When working toward long-term goals, it can be difficult to imagine how it will feel when your hard work pays off. What will your contributions and dedication over time eventually grow into? Saving requires giving up some of your enjoyment today for hopefully more later. This type of self-control is challenging, especially in today’s “instant gratification” society.
Writing a thank you letter to yourself from your future self is one exercise that might help you visualize what the fruits of your labor will become. I’ve shared mine below.
If you're struggling to visualize what you want in the future or lacking motivation when it comes to long-term goals, give it a try. I really think you'll find value in not only looking forward, but imagining what "future you" might be grateful for when looking back.
Figured I’d drop you a quick note just to say thank you for investing in yourself for all of those years. Doing the right thing financially usually means foregoing something now so it benefits you in the future...and that’s not easy!
Passing on vacations, running your clunker car into the ground, saying “no” to the new outfit...it’s hard to keep pushing forward and making these sacrifices without reaping any rewards. I’m writing this to tell you that those small decisions we made early on have made a huge difference in our life. Let me catch you up on where things are today.
The kids went to college
The family is happy and healthy. The kids finished school and are off on their own doing well. Those small monthly contributions to the 529 plans you set up when they were born helped them graduate debt-free. It’s an amazing feeling because we both know what a strain student loans put on us growing up.
Financial freedom in retirement
Remember how impatient we were watching our retirement accounts early on? It seemed like no matter how disciplined we were with our saving, the needle was barely moving up. Be thankful you started early because it has paid off big time.
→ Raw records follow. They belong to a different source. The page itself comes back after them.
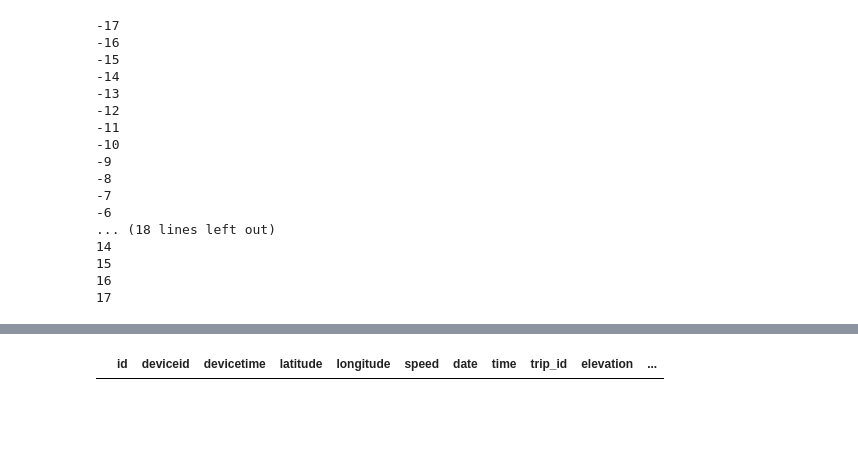
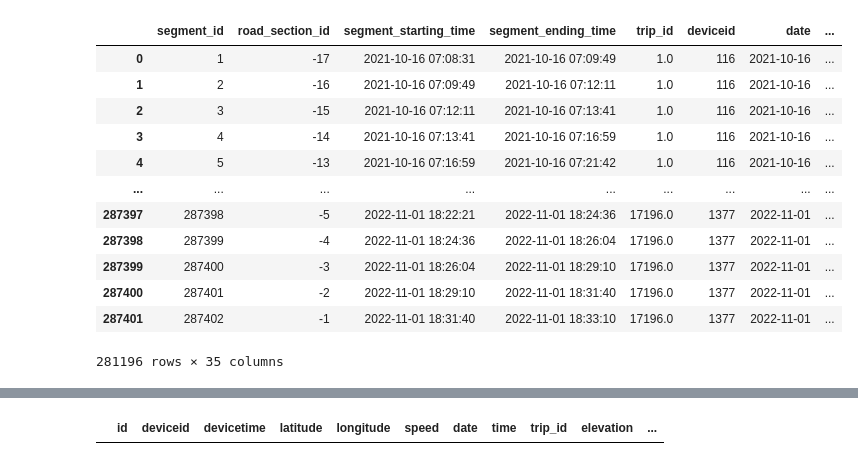
Before and after one commit to DriverBehaviour-FYP/Driver-Behaviour-Analysis, a Jupyter notebook: notebook/clustering/norms-method.ipynb, the cells around one changed output, grey strips where cells are left out. Saved outputs shown, nothing was run; the diff lists cells and outputs as text; code cells hidden in the pictures; blank space fills up the shorter version.

```diff
--- a/notebook/clustering/norms-method.ipynb
+++ b/notebook/clustering/norms-method.ipynb
@@ -3,5 +3,5 @@ import pandas as pd
 import numpy as np
 import math
 # %%
-segments = pd.read_csv("../../data/Raw-GPS-data-Kandy-Buses/MAIN/OUTPUTS/merged_segements_1000M.csv")
-gps_data = pd.read_csv("../../data/Raw-GPS-data-Kandy-Buses/MAIN/OUTPUTS/merged_gps_data_1000M.csv")
+segments = pd.read_csv("../../data/Raw-GPS-data-Kandy-Buses/MAIN/OUTPUTS/merged_segments_1000M_with_maxs.csv")
+gps_data = pd.read_csv("../../data/Raw-GPS-data-Kandy-Buses/MAIN/OUTPUTS/merged_gps_data_1000M_with_maxs.csv")
@@ -10,3 +10,19 @@ important_cols = ['speed_mean', 'speed_std', 'ele_X_speed_p', 'ele_X_speed_n', '
+# %%
+segments
+# %% [output]
+|  | segment_id | road_section_id | segment_starting_time | segment_ending_time | trip_id | deviceid | date | ... |
+| 0 | 1 | -17 | 2021-10-16 07:08:31 | 2021-10-16 07:09:49 | 1.0 | 116 | 2021-10-16 | ... |
+| 1 | 2 | -16 | 2021-10-16 07:09:49 | 2021-10-16 07:12:11 | 1.0 | 116 | 2021-10-16 | ... |
+| 2 | 3 | -15 | 2021-10-16 07:12:11 | 2021-10-16 07:13:41 | 1.0 | 116 | 2021-10-16 | ... |
+| 3 | 4 | -14 | 2021-10-16 07:13:41 | 2021-10-16 07:16:59 | 1.0 | 116 | 2021-10-16 | ... |
+| 4 | 5 | -13 | 2021-10-16 07:16:59 | 2021-10-16 07:21:42 | 1.0 | 116 | 2021-10-16 | ... |
+| ... | ... | ... | ... | ... | ... | ... | ... | ... |
+| 287397 | 287398 | -5 | 2022-11-01 18:22:21 | 2022-11-01 18:24:36 | 17196.0 | 1377 | 2022-11-01 | ... |
+| 287398 | 287399 | -4 | 2022-11-01 18:24:36 | 2022-11-01 18:26:04 | 17196.0 | 1377 | 2022-11-01 | ... |
+| 287399 | 287400 | -3 | 2022-11-01 18:26:04 | 2022-11-01 18:29:10 | 17196.0 | 1377 | 2022-11-01 | ... |
+| 287400 | 287401 | -2 | 2022-11-01 18:29:10 | 2022-11-01 18:31:40 | 17196.0 | 1377 | 2022-11-01 | ... |
+| 287401 | 287402 | -1 | 2022-11-01 18:31:40 | 2022-11-01 18:33:10 | 17196.0 | 1377 | 2022-11-01 | ... |
+281196 rows × 35 columns
 # %%
 norms_list = []
 for rs_id in segments['road_section_id'].unique():
@@ -14,27 +30,12 @@ for rs_id in segments['road_section_id'].unique():
     # FIXME - make sure how mean is calculated (With or without zero values)
     row = {
         "road_section_id": rs_id,
-        "speed_mean": (temp_segments['speed_mean'] * temp_segments['no_of_points']).sum() / (temp_segments['no_of_points'].sum()),
-        "speed_pooled_std": math.sqrt(((temp_segments['speed_std']**2) * (temp_segments['no_of_points']-1)).sum()),
-        "ele_X_speed_p": (temp_segments['ele_X_speed_p'] * (temp_segments['no_of_points']-1)).sum() / (temp_segments['no_of_points']-1).sum(),
-        "ele_X_speed_p": (temp_segments['ele_X_speed_n'] * (temp_segments['no_of_points']-1)).sum() / (temp_segments['no_of_points']-1).sum(),
-        ""
+        "speed_mean": (temp_segments['speed_mean'] * temp_segments['no_data_points']).sum() / (temp_segments['no_data_points'].sum()),
+        "speed_std": math.sqrt(((temp_segments['speed_std']**2) * (temp_segments['no_data_points']-1)).sum() / (temp_segments['no_data_points']-1).sum()),
+        "ele_X_speed_p": (temp_segments['ele_X_speed_p'] * (temp_segments['no_data_points']-1)).sum() / (temp_segments['no_data_points']-1).sum(),
+        "ele_X_speed_n": (temp_segments['ele_X_speed_n'] * (temp_segments['no_data_points']-1)).sum() / (temp_segments['no_data_points']-1).sum(),
+        "average_acceleration": (temp_segments['average_acceleration'] * temp_segments['no_acc_points']).sum() / temp_segments['no_acc_points'].sum(),
+        "average_deacceleration": (temp_segments['average_deacceleration'] * temp_segments['no_deacc_points']).sum() / temp_segments['no_deacc_points'].sum(),
+        "std_acc_dacc": math.sqrt(((temp_segments['std_acc_dacc']**2) * (temp_segments['no_acc_points'] + temp_segments['no_deacc_points'] -1)).sum() / (temp_segments['no_acc_points'] + temp_segments['no_deacc_points'] -1).sum()),
     }
+    norms_list.append(row)
-# %% [output]
--17
--16
--15
--14
--13
--12
--11
--10
--9
--8
--7
--6
-... (18 lines left out)
-14
-15
-16
-17
```
Also changed, not shown: parts of 14 cells of this notebook, 1 other file.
The steady accumulation in your 401(k) really accelerated later in life as the power of compound interest took over. You are now sitting on a seven-figure nest egg and you don’t have to worry about the solvency problems of Social Security. I cannot tell you how relieved I am knowing that I have financial freedom in retirement!
Living the lake life
Can you remember starting your brokerage account with $500? You let time do its thing and didn’t get cute trying to “time the market.” Yeah, you traded some play money on the side and had some very successful wins along the way, but you left your long-term investments alone. That money has grown substantially and allowed us to
purchase vacations, gifts, experiences and the lake house you’ve always dreamed of.
Prepared for medical expenses
Smart move opening up that Health Savings Account for the family! You maxed out contributions and, yes, we had to use some throughout the years. But what remained in the account continued to grow and compound. Today we have over $50,000 in the HSA, which can be used tax-free for medical expenses!
Good money mindset
We hated the idea of budgeting and fought against it for many years. However, having a budget doesn’t have to be like dieting where you are forced to cut out the things you love. We found it gave our finances structure and helped us to be mindful of our spending habits. Once we knew where our money was going, we were able to cut wasteful spending and stay out of credit card debt once and for all.
Keep doing what you’re doing and know that ultimately things are going to work out better than you could’ve ever imagined. Thanks again for all you’re doing. Talk soon!
P.S. We haven’t needed that life insurance yet!
Jason is a Certified Financial Planner™ and earned a B.S. in Economics from Penn State University and a M.S. in Accounting-Tax from Southern New Hampshire University. Jason worked on Wall Street for over 15 years and has always been fascinated with the stock market. Throughout his career, he has enjoyed sharing that passion with his clients. He also loves helping people with their finances so that they can live the life they’ve always wanted to live. Outside of work, Jason enjoys spending time with his wife and three young kids. He is an avid distance runner, huge sports fan, and amateur hot sauce maker.